DATA FOR PROCESSING:

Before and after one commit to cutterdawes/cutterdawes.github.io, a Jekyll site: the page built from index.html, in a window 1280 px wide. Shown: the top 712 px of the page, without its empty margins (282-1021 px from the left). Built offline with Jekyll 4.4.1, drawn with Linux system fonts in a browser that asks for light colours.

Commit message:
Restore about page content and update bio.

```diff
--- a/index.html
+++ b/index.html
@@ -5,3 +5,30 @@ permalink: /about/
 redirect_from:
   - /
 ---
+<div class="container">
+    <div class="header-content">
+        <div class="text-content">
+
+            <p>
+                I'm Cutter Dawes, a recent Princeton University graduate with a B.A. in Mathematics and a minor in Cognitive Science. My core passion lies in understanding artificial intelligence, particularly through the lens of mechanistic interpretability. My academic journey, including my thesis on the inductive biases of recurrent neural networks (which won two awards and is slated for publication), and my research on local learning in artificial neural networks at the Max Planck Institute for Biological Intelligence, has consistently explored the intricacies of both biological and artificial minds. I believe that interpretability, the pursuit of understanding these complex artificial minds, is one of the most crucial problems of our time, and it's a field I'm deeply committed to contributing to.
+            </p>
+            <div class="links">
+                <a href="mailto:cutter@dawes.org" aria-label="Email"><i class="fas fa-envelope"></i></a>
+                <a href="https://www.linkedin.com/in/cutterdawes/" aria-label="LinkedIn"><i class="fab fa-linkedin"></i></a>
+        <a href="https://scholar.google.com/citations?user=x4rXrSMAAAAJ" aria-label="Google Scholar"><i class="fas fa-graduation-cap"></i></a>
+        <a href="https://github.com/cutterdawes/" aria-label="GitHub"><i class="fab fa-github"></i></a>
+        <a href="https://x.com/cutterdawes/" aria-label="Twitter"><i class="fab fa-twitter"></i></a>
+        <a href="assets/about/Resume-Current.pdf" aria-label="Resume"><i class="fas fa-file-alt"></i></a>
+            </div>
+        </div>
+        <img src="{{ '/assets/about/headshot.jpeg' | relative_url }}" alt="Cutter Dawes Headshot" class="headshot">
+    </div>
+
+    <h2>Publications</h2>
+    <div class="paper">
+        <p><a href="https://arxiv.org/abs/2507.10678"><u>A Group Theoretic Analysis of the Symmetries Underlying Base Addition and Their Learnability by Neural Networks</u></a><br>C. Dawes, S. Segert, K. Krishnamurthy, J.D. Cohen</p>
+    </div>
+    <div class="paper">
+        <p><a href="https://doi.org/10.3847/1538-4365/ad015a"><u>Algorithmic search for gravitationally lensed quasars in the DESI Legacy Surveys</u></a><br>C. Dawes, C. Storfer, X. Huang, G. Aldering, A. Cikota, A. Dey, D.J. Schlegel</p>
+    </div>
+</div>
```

REQUIREMENT: Reproduce the listing verbatim.

TASK OUTPUT:
Before and after one commit to cutterdawes/cutterdawes.github.io, a Jekyll site: the page built from index.html, in a window 1280 px wide. Shown: the top 712 px of the page, without its empty margins (282-1021 px from the left). Built offline with Jekyll 4.4.1, drawn with Linux system fonts in a browser that asks for light colours.

Commit message:
Restore about page content and update bio.

```diff
--- a/index.html
+++ b/index.html
@@ -5,3 +5,30 @@ permalink: /about/
 redirect_from:
   - /
 ---
+<div class="container">
+    <div class="header-content">
+        <div class="text-content">
+
+            <p>
+                I'm Cutter Dawes, a recent Princeton University graduate with a B.A. in Mathematics and a minor in Cognitive Science. My core passion lies in understanding artificial intelligence, particularly through the lens of mechanistic interpretability. My academic journey, including my thesis on the inductive biases of recurrent neural networks (which won two awards and is slated for publication), and my research on local learning in artificial neural networks at the Max Planck Institute for Biological Intelligence, has consistently explored the intricacies of both biological and artificial minds. I believe that interpretability, the pursuit of understanding these complex artificial minds, is one of the most crucial problems of our time, and it's a field I'm deeply committed to contributing to.
+            </p>
+            <div class="links">
+                <a href="mailto:cutter@dawes.org" aria-label="Email"><i class="fas fa-envelope"></i></a>
+                <a href="https://www.linkedin.com/in/cutterdawes/" aria-label="LinkedIn"><i class="fab fa-linkedin"></i></a>
+        <a href="https://scholar.google.com/citations?user=x4rXrSMAAAAJ" aria-label="Google Scholar"><i class="fas fa-graduation-cap"></i></a>
+        <a href="https://github.com/cutterdawes/" aria-label="GitHub"><i class="fab fa-github"></i></a>
+        <a href="https://x.com/cutterdawes/" aria-label="Twitter"><i class="fab fa-twitter"></i></a>
+        <a href="assets/about/Resume-Current.pdf" aria-label="Resume"><i class="fas fa-file-alt"></i></a>
+            </div>
+        </div>
+        <img src="{{ '/assets/about/headshot.jpeg' | relative_url }}" alt="Cutter Dawes Headshot" class="headshot">
+    </div>
+
+    <h2>Publications</h2>
+    <div class="paper">
+        <p><a href="https://arxiv.org/abs/2507.10678"><u>A Group Theoretic Analysis of the Symmetries Underlying Base Addition and Their Learnability by Neural Networks</u></a><br>C. Dawes, S. Segert, K. Krishnamurthy, J.D. Cohen</p>
+    </div>
+    <div class="paper">
+        <p><a href="https://doi.org/10.3847/1538-4365/ad015a"><u>Algorithmic search for gravitationally lensed quasars in the DESI Legacy Surveys</u></a><br>C. Dawes, C. Storfer, X. Huang, G. Aldering, A. Cikota, A. Dey, D.J. Schlegel</p>
+    </div>
+</div>
```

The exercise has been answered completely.